Being a moonlighter, or even an unpaid volunteer, can bring you more rewards than you may realize. Here are some reasons to expand your employment horizons.

 

1. It looks great on your resume.

A side job allows you to acquire experience that your main job doesn't. And if it's with a charitable or community organization, it shows that you are a well-rounded and caring individual — the kind that any hiring executives in your future will love.

 

2. It lets you test the waters.

If you're thinking about a complete change of career direction, a side gig can give you a taste of what the field is like before you take the plunge.

 

3. It makes you more efficient.

Having a second job forces you to manage your time better; there's just no other way to get everything done by the end of the day. This is a skill that will benefit your life both on and off the job.

 

4. It makes new connections.

For building a successful career — or social life — you can never have too many people in your network. Any one of this new group of co-workers may lead you to the job of your dreams, introduce you to your soul mate, or become a customer if you start your own business.

 

5. It lets you pursue your passion.

Maybe your ideal life work doesn't actually pay enough to make a living, at least for now. Go ahead and take those standup comedy gigs, draw portraits in the park on Saturdays or volunteer at the animal shelter. You'll be happier when you spend at least part of your time fulfilling your true purpose.

 

Bonus reason that sort of is about the money: That second job can be a very welcome safety net if you get laid off from your primary job. And since you're already established there, you'll have the best chance of turning it into your next full-time position.

You might be interested in...

4.08.19
Why I Wear a Pink Suit
  As a millennial in the workplace, I always dreaded networking events. I would find myself miserable in a black or navy suit and after a few less than successful events, I knew I needed to make a change. One afternoon I headed to Macy’s on a mission and found an all pink sports coat that changed my life. Here’s how:   I stand out At a networking event, there will be tons of people. Upon entering it may be tough to differentiate between who you’ve talked to and who you’ve haven’t. When you network, you want to be memorable. Trying to stand out to potential clients and employers is tough enough but especially when you’re in a sea of black and navy blue attire. However, nothing says “Remember me!” like a bubble gum pink sports jacket.    It Makes Me Confident I’ll be honest, when I wear my pink jacket, I think I look great! And because of that, my confidence skyrockets. Where I’m usually shy or more reserved, I’m able to come out of my shell and speak up. I’m not afraid to...
Read More
7.26.18
How Do You Define a Great Leader?
    Countless books and articles have been written on this subject, and everyone has an idea of what qualities they expect to see in a leader. Here's our take.   Vision Great leaders have a very clear idea of what they want and how they're going to accomplish it. And they can clearly explain those goals to anyone and everyone.   Confidence You can recognize great leaders by their air of calm assurance that they'll always be successful in the end, even when things don't go according to plan.
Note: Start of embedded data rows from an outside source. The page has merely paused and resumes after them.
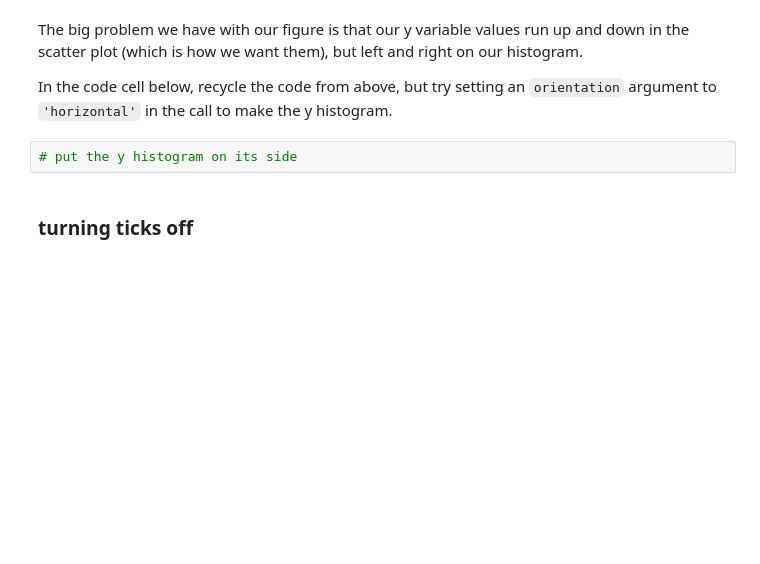
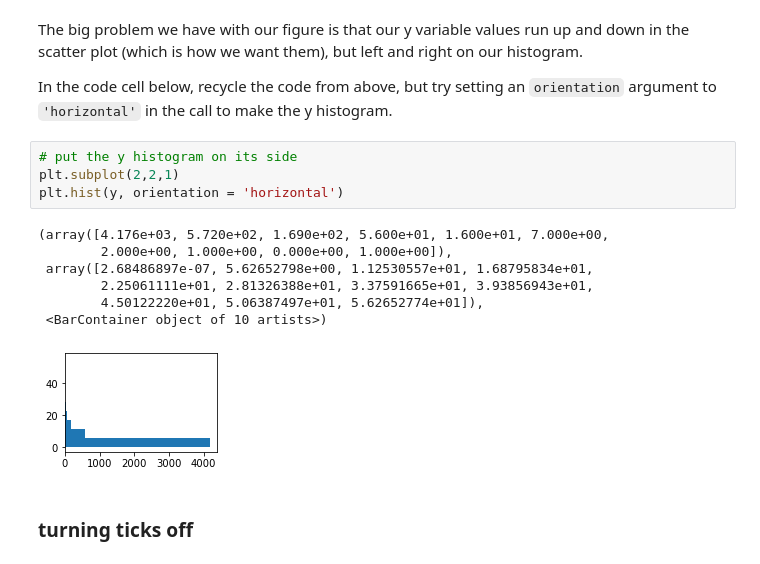
Before and after one commit to scingram1120/FDS-CourseTwo, a Jupyter notebook: t9.ipynb, the cells around one changed output. Saved outputs shown, nothing was run; the diff lists cells and outputs as text; blank space fills up the shorter version.

```diff
--- a/t9.ipynb
+++ b/t9.ipynb
@@ -162,6 +162,16 @@ The big problem we have with our figure is that our y variable values run up and
 In the code cell below, recycle the code from above, but try setting an `orientation` argument to `'horizontal'` in the call to make the y histogram.
 # %%
 # put the y histogram on its side
+plt.subplot(2,2,1)
+plt.hist(y, orientation = 'horizontal')
+# %% [output]
+(array([4.176e+03, 5.720e+02, 1.690e+02, 5.600e+01, 1.600e+01, 7.000e+00,
+        2.000e+00, 1.000e+00, 0.000e+00, 1.000e+00]),
+ array([2.68486897e-07, 5.62652798e+00, 1.12530557e+01, 1.68795834e+01,
+        2.25061111e+01, 2.81326388e+01, 3.37591665e+01, 3.93856943e+01,
+        4.50122220e+01, 5.06387497e+01, 5.62652774e+01]),
+ <BarContainer object of 10 artists>)
+[figure, added]
 # %% [markdown]
 ### turning ticks off
 # %% [markdown]
```
Also changed, not shown: parts of 2 cells of this notebook.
This is not the same thing as arrogance, cockiness or boastfulness.   Consistency Great leaders don't waffle back and forth when making decisions, or change their orders from one day to the next. They make up their minds, then make a total commitment to seeing it through.   Responsibility As the sign on President Truman's desk said, "The buck stops here." Great leaders take responsibility for everything under their command, and don't blame others when things aren't going...
Read More
7.05.18
How to Tell Your Boss No Without Hurting Your Career
"I don't have time to do that." "I think that's a stupid idea." "It's not my job."   When your boss asks you to do something, these answers may be perfectly true, but they're also guaranteed to make him/her angry.   As the saying goes, you catch more flies with honey than with vinegar. Let's see how a more diplomatic wording can get you out of an assignment while staying in your supervisor's good graces.   You really don't have time. The problem with just saying that is the questions it puts in your boss's head: doesn't this employee know how to prioritize tasks or handle a normal workload?   Instead: Ask for help prioritizing your projects. Make sure your boss fully realizes everything you're working on, how long it will take to finish, and what would have to be postponed in order to accomplish the new task.   You don't think it will work. Maybe you've seen this same or similar idea already tried and failed, or it just doesn't seem well thought out....
Read More
General

Title

More Info
You need an account to do that Set up an account Never Mind

Please register for an account first. If you already have one, log in here.